By Matthew Collin
BBC News, Qabala, Azerbaijan
The new role would require a big revamp at Qabala
Standing beneath the dramatic Caucasus mountain range in northern Azerbaijan, the Qabala radar station is a stark concrete block which dominates the rural landscape.
This former Soviet installation is now at the centre of discussions between Moscow and Washington.
Russian President Vladimir Putin suggested it could be used for a joint missile defence project as an alternative to the United States' plan to build a missile shield in Europe to guard against attacks from what it describes as "rogue states". The US sees Iran - bordering on Azerbaijan - as a potential threat.
Qabala is an integral part of Russia's defence system, leased from the Azeri government and used since the 1980s for monitoring missile launches, with an estimated range of 6,000 kilometres (3,720 miles).

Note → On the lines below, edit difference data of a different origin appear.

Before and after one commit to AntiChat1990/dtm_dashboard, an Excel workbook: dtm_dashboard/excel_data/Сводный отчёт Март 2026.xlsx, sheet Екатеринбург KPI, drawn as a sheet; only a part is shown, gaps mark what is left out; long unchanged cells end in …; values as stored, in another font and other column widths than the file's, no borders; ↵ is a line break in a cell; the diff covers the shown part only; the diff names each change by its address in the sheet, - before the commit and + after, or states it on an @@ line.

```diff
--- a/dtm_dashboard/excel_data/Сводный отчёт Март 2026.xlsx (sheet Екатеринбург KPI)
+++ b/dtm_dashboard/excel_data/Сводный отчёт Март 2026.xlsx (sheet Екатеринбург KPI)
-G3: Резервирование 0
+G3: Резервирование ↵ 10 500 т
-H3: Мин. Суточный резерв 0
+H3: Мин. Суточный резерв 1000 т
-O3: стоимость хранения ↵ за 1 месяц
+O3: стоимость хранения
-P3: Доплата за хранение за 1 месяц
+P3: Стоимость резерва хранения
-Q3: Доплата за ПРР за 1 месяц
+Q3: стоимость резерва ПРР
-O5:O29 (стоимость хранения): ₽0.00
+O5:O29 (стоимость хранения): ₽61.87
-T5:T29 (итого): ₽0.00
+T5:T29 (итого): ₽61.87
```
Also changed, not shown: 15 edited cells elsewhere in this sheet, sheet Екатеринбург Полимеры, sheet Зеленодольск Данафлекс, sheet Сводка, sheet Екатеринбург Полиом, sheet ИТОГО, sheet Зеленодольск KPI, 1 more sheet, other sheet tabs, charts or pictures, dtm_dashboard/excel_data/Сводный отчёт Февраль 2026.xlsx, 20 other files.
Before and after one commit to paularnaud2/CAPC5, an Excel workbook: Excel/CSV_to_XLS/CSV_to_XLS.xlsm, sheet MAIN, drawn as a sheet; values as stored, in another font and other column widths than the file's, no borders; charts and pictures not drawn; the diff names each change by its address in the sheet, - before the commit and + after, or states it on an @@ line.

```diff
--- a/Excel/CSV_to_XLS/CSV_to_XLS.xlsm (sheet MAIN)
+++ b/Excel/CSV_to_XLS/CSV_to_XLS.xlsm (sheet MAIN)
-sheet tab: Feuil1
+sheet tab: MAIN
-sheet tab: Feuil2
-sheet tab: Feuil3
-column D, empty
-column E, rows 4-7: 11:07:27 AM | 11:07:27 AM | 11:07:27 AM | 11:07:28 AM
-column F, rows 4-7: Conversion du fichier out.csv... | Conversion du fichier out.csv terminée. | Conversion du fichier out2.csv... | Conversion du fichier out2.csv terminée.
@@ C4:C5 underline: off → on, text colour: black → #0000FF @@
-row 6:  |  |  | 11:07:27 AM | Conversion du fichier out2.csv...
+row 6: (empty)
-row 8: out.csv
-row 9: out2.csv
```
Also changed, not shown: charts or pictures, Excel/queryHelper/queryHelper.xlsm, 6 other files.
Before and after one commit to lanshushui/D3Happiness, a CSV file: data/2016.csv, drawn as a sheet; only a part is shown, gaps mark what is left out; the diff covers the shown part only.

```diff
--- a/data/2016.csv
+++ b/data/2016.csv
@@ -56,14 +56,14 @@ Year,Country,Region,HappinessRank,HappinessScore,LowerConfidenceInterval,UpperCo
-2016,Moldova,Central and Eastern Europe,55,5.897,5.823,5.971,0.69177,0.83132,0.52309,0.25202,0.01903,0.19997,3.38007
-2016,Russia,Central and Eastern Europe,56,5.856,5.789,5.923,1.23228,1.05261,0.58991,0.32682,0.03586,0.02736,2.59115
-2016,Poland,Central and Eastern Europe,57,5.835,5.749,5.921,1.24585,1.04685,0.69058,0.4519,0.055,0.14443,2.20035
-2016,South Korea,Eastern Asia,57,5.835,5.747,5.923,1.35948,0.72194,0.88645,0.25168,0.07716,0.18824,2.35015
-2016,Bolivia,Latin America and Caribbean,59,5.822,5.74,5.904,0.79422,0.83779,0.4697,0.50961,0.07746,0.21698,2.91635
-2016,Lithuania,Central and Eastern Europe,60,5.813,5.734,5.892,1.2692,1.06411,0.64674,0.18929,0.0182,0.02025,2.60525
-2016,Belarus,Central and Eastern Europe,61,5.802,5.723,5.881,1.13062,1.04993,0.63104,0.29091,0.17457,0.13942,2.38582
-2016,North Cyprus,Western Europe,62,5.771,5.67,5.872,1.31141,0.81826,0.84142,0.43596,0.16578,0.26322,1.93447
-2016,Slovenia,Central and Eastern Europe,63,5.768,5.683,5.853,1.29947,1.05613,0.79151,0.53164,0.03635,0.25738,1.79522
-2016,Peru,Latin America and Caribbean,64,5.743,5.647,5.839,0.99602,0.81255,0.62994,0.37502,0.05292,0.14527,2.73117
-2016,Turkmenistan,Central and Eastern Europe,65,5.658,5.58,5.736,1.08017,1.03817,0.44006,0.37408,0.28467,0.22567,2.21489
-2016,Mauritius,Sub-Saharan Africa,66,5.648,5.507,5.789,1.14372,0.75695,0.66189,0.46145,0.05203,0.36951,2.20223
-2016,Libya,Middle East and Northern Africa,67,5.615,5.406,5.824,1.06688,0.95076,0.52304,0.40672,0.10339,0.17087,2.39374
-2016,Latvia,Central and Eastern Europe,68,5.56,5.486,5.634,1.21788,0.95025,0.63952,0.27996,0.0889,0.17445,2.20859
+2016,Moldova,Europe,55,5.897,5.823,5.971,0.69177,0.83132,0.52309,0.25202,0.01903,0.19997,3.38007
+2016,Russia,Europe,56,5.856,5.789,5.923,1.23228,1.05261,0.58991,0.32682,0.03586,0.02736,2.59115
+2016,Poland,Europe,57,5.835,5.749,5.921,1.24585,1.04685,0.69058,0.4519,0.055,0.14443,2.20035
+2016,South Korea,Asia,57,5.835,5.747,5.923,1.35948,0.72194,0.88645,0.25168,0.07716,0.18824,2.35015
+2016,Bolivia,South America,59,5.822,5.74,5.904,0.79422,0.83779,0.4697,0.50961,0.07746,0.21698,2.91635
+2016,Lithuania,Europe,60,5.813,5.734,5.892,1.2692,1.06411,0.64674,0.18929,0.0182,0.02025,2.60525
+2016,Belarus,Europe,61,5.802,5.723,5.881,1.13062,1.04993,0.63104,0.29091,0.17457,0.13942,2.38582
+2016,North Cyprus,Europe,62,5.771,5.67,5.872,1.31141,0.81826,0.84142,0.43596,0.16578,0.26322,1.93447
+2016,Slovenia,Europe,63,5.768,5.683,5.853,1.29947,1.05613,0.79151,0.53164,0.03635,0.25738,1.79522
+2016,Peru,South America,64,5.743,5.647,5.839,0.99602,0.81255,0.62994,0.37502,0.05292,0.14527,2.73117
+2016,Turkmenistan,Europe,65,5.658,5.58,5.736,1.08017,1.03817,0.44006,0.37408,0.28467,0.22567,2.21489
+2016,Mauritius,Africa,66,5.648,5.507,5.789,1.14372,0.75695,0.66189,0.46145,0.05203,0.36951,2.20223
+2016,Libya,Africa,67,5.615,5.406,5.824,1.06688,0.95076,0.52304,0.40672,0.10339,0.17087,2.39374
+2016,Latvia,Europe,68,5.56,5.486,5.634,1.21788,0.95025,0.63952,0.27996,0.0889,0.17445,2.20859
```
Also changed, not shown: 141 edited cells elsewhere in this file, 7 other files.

It provides work for hundreds of Azeris, as well as the many Russians who are based here. It remains top-secret, and is protected by checkpoints and electrified fences.
Some people in nearby villages were wary of discussing the radar station openly. But others expressed fears that it was emitting harmful radiation.
"This station is very dangerous, it badly affects people's health," Sabir, a retired farmer, told the BBC.
"Plants are dying, vegetables do not grow, and lots of women and children have health problems."
There was also scepticism about any possible US involvement in the radar station, which once tracked American military activity.
"I do not think the Americans will bring anything good here," said Mustafa, a local teacher. "They haven't ever done anything for Azerbaijan and they only act in their own interests."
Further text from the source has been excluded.